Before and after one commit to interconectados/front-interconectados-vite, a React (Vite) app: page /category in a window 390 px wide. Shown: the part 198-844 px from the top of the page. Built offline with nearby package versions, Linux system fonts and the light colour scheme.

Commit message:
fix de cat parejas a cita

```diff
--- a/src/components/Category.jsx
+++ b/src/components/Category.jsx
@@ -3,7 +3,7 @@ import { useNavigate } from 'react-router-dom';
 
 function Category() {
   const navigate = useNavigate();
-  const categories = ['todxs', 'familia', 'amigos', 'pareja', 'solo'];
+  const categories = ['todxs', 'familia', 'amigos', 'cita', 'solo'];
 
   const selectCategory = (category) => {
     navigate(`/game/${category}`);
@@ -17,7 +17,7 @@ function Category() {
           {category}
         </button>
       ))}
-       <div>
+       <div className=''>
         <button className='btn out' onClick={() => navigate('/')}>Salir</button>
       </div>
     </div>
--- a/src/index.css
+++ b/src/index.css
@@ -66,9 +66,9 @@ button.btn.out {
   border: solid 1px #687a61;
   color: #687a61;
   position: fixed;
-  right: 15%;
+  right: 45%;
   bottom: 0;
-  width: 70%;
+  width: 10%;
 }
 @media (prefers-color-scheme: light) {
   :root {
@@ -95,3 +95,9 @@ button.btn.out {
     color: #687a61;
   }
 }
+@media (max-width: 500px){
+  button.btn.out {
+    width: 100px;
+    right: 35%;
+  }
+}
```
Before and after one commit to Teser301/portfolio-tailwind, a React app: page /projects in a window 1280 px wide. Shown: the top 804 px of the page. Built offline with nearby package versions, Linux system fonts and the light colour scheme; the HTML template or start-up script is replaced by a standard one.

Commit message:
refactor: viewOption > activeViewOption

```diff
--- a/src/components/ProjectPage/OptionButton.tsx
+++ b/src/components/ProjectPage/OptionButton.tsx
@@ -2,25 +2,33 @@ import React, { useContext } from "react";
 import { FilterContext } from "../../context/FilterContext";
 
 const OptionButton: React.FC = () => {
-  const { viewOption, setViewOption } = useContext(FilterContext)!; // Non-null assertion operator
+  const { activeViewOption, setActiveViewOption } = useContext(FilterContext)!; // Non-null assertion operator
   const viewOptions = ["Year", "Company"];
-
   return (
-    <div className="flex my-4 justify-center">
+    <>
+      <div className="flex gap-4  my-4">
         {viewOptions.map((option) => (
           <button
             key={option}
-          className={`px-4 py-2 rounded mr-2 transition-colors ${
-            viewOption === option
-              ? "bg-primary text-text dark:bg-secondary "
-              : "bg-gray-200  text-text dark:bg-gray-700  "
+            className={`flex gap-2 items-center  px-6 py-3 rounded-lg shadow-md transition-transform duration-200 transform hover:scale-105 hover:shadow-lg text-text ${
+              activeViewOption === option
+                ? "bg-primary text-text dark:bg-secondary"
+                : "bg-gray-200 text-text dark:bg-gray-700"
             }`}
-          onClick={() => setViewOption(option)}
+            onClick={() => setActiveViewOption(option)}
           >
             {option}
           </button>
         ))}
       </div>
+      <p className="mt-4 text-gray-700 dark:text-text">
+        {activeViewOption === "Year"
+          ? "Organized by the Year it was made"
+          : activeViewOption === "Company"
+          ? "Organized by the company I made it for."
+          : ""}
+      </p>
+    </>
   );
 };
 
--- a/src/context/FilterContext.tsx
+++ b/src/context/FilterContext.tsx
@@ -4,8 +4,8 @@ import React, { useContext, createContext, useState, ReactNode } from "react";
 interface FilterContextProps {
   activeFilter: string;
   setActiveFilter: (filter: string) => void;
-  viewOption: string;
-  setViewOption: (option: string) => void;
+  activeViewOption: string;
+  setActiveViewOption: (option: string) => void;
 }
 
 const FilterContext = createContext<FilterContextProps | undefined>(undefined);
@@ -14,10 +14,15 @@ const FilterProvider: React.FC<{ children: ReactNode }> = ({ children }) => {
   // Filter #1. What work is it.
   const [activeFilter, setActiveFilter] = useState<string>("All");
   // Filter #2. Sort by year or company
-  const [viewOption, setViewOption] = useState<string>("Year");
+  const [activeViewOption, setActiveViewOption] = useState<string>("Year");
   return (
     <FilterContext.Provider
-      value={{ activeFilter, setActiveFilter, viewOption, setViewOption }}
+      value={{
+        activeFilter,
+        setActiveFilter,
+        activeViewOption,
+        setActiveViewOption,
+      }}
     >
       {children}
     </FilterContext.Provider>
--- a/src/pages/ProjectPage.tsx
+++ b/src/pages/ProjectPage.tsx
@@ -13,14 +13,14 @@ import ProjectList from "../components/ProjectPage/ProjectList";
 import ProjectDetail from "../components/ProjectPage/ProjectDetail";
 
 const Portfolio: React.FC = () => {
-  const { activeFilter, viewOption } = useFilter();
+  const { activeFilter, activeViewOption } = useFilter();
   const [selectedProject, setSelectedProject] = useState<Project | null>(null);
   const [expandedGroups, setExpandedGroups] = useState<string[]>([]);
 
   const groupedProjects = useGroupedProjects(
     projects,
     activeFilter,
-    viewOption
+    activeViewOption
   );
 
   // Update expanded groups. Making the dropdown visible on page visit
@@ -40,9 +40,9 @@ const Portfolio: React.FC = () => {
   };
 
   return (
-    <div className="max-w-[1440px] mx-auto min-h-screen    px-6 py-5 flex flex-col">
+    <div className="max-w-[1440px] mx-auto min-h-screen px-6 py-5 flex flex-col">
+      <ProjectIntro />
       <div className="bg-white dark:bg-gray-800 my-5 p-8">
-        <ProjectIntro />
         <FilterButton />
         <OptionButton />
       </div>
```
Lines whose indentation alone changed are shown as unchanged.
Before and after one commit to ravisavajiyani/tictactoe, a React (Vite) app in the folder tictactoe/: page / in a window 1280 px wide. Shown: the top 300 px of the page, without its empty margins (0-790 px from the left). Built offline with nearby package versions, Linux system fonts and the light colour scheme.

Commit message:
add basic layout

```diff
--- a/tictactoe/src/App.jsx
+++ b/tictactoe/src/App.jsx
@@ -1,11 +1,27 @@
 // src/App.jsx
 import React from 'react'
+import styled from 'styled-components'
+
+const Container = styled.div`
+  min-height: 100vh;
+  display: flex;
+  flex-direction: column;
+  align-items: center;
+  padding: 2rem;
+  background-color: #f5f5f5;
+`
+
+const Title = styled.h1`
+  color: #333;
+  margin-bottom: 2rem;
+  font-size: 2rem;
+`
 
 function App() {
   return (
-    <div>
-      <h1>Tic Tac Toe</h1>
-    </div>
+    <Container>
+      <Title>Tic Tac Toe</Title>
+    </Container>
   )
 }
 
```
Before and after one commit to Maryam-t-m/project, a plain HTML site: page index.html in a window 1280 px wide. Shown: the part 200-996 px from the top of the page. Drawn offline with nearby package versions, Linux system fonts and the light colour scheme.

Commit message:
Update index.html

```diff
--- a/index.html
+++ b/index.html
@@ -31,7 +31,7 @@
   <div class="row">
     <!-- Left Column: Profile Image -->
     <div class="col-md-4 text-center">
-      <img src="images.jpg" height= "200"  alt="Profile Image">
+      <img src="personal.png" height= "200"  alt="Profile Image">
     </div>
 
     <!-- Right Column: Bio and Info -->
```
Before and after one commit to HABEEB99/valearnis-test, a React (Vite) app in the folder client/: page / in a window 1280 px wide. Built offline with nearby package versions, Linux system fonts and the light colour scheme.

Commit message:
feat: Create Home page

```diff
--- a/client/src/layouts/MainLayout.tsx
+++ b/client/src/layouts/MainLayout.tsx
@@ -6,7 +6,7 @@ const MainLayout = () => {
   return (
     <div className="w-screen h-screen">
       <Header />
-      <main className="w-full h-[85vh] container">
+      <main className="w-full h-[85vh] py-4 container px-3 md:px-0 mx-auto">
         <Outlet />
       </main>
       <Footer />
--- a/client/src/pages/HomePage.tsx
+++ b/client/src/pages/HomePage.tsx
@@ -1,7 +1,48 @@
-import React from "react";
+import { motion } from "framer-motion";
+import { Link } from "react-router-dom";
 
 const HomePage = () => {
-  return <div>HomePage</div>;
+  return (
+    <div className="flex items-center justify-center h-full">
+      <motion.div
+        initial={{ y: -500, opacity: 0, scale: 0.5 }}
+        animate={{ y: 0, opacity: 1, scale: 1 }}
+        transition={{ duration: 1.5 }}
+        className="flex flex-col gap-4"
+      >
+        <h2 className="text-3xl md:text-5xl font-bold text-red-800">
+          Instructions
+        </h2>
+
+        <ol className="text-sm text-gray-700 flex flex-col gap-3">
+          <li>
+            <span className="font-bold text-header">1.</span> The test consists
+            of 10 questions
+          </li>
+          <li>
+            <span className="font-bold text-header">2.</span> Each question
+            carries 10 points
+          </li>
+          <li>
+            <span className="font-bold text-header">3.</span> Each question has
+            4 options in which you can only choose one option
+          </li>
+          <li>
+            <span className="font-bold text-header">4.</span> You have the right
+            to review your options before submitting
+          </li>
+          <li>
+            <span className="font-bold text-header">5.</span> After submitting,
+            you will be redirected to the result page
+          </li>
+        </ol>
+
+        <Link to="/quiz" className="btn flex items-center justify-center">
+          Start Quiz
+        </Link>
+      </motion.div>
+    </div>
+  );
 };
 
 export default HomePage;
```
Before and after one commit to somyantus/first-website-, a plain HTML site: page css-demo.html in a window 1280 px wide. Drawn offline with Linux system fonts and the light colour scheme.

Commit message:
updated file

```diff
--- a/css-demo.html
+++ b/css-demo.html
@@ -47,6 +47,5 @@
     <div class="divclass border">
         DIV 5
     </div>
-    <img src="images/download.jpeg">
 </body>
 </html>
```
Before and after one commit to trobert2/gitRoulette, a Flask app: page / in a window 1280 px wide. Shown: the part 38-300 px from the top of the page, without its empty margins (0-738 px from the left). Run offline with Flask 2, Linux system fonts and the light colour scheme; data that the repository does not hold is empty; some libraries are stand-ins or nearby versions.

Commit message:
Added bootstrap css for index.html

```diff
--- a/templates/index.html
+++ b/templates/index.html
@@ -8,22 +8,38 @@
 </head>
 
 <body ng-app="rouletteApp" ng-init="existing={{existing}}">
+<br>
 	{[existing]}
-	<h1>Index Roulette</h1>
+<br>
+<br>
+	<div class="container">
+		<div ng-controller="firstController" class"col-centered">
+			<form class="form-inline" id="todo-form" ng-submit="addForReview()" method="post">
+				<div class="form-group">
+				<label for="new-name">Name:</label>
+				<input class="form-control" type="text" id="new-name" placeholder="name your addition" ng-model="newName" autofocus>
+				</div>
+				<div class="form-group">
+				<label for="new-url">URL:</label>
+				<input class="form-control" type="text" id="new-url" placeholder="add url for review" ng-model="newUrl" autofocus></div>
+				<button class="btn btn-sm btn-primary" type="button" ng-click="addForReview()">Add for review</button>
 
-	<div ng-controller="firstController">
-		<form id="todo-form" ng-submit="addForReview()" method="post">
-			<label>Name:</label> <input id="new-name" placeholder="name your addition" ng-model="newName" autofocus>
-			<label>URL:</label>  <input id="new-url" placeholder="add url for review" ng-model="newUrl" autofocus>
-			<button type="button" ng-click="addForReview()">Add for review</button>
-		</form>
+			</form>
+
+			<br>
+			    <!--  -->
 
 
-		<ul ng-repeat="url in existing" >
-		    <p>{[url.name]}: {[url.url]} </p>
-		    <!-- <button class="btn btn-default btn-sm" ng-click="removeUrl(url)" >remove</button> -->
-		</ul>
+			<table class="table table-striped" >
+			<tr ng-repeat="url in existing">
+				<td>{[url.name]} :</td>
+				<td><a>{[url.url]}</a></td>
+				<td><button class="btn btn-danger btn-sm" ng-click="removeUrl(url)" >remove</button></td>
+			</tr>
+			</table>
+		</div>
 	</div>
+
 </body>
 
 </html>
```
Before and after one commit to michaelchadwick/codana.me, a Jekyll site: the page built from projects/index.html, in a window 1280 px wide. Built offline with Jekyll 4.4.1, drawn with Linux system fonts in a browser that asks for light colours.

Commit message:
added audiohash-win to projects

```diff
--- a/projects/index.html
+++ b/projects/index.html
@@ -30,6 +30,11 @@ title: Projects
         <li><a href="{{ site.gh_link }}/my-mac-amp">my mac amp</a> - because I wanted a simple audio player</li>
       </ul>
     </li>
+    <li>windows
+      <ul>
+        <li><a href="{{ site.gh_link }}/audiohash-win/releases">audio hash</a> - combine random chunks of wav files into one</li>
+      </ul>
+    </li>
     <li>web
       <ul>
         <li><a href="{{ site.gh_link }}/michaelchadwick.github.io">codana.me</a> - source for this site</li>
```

---------------

▸ Directions for this task: In the records above, find each line holding "site" and copy it.

▸ Task output:
Before and after one commit to Maryam-t-m/project, a plain HTML site: page index.html in a window 1280 px wide. Shown: the part 200-996 px from the top of the page. Drawn offline with nearby package versions, Linux system fonts and the light colour scheme.
Before and after one commit to somyantus/first-website-, a plain HTML site: page css-demo.html in a window 1280 px wide. Drawn offline with Linux system fonts and the light colour scheme.
Before and after one commit to michaelchadwick/codana.me, a Jekyll site: the page built from projects/index.html, in a window 1280 px wide. Built offline with Jekyll 4.4.1, drawn with Linux system fonts in a browser that asks for light colours.
         <li><a href="{{ site.gh_link }}/my-mac-amp">my mac amp</a> - because I wanted a simple audio player</li>
+        <li><a href="{{ site.gh_link }}/audiohash-win/releases">audio hash</a> - combine random chunks of wav files into one</li>
         <li><a href="{{ site.gh_link }}/michaelchadwick.github.io">codana.me</a> - source for this site</li>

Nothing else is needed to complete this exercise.